Multiple home construction. Multiple home construction. Photo: ThomasPhoto/Shutterstock.com

School officials in Edison are threatening to sue the township over its approval of new home construction that could exacerbate crowding in school facilities.

The Edison Board of Education vowed this week to sue the township Zoning Board of Adjustment over its approval of an eight-unit multifamily development to replace a single family house, citing the impact on school facilities, local media reported. But land use experts doubt the school can convince a judge to overturn the approvals.

Under the state’s Municipal Land Use Law, overcrowded school facilities are not grounds to withhold approval of new residential construction, according to some land use lawyers. Such approvals could be vulnerable to a court challenge by the school district if they represent a significant use or density variance, such as 50 homes on a site zoned for 25 units. But an application that does not seek any variances for use or density will be harder to challenge.
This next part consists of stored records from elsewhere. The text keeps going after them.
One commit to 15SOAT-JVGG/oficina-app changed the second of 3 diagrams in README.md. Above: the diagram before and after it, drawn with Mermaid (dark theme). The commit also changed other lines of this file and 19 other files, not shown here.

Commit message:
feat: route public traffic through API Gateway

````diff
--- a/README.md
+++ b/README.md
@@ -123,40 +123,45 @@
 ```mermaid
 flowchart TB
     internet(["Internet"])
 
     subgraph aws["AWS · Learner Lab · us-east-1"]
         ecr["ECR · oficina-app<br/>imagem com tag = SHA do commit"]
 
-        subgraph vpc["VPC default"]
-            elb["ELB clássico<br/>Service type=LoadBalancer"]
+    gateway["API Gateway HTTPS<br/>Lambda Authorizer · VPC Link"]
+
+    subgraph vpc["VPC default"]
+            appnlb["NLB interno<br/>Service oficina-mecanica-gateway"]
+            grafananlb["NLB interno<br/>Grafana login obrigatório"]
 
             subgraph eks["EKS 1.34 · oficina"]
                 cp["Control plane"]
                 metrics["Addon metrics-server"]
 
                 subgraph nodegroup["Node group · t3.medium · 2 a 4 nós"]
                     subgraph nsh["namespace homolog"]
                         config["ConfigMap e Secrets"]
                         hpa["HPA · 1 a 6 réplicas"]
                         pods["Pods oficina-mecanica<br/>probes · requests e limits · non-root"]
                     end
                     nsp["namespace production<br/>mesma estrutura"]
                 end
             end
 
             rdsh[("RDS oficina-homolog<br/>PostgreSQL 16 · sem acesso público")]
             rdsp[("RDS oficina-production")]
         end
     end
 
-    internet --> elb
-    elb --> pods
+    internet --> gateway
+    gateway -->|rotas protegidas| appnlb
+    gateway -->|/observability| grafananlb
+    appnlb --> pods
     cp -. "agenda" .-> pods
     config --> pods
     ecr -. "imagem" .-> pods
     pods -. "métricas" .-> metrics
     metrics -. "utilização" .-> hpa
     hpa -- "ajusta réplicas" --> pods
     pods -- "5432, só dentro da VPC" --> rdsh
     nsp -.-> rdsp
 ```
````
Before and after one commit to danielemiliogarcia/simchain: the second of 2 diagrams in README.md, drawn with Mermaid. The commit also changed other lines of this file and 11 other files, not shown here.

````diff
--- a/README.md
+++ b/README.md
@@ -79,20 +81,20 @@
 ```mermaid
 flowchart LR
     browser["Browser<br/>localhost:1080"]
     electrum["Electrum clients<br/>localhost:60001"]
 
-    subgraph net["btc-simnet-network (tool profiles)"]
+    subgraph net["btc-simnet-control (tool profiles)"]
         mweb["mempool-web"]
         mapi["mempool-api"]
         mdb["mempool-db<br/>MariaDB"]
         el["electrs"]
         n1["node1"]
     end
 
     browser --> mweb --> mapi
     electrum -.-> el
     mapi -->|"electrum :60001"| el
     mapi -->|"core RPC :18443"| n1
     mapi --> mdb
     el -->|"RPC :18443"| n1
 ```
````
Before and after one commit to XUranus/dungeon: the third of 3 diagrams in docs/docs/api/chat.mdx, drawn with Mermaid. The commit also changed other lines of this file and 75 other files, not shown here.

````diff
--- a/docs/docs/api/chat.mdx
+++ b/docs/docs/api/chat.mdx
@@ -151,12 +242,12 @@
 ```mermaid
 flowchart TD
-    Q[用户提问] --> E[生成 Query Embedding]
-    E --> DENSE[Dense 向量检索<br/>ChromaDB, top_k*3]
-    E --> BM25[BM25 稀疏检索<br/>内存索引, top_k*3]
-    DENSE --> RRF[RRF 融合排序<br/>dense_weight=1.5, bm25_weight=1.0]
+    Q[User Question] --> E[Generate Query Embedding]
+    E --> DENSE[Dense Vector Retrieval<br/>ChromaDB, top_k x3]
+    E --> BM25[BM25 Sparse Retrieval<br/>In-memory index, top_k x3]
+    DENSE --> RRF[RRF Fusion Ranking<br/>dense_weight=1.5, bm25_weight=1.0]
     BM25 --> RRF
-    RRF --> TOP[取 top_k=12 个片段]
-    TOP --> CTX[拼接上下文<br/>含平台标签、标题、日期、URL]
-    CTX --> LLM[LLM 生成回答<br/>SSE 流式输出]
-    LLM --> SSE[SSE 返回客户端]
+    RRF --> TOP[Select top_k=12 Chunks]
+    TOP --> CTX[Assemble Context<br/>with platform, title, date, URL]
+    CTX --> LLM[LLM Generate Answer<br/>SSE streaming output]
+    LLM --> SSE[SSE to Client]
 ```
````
The lawyer for the Edison school district, Ramon Rivera of Scarinci Hollenbeck in Lyndhurst, did not return a call seeking comment.

The state’s Municipal Land Use Law has liberal rules for standing by parties seeking to oppose a land use application, said Jack Plackter, co-chair of the zoning and land use group at Fox Rothschild in Atlantic City. A school district or board of education would have no problem achieving standing to file suit as an interested party.

If an applicant does not seek any variances for permitted use or density, the school district would have a difficult time challenging it, Plackter said. And a housing project’s impact on the local school system is not valid ground for a municipality to withhold approval of a land use application.

“Judges are smart,” said Plackter. “If it’s very clear the overarching reason [the school board is] challenging this is they say the township is overloading our schools, we don’t want the kids, the court won’t give the challenge much weight.”

It’s hard to imagine a suit by the school district that would successfully overturn approval of new housing construction in Edison, said Gary Forshner, co-chair of the land use and redevelopment practice at Greenbaum, Rowe, Smith & Davis in Woodbridge.

“I haven’t studied their complaint but I can’t envision one that would allow them to successfully proceed,” Forshner said.

In many of the state’s municipalities, new housing is being approved as a part of a court-mandated affordable housing plan, which could make it difficult to challenge, said Forshner. Statewide, 250 municipalities have had such plans approved, he said.

“As a result of those 250 towns that have a plan in effect, there’s a lot of property zoned for housing. Towns are not going to be able to prevent people from building housing, to be clear,” said Forshner.

If the school district challenges approval of an affordable housing site, the court would need to conduct a balancing test to determine how the benefit of providing affordable housing compares to the impact on the school system of an influx of new pupils, said Peter Falvo Jr., a land use and development lawyer at Ansell Grimm & Aaron in Ocean.

A development that is built in accordance with the township’s master plan would be difficult to challenge after the fact, said Falvo. But applications with a use or density variance are more vulnerable to a challenge.

“The board, when they render their decision, must consider when they approve this application whether it will have any negative impacts on the community. If [the school district] can show a true detriment to the school system or to the health and welfare of the community, I think they might have a chance,” Falvo said.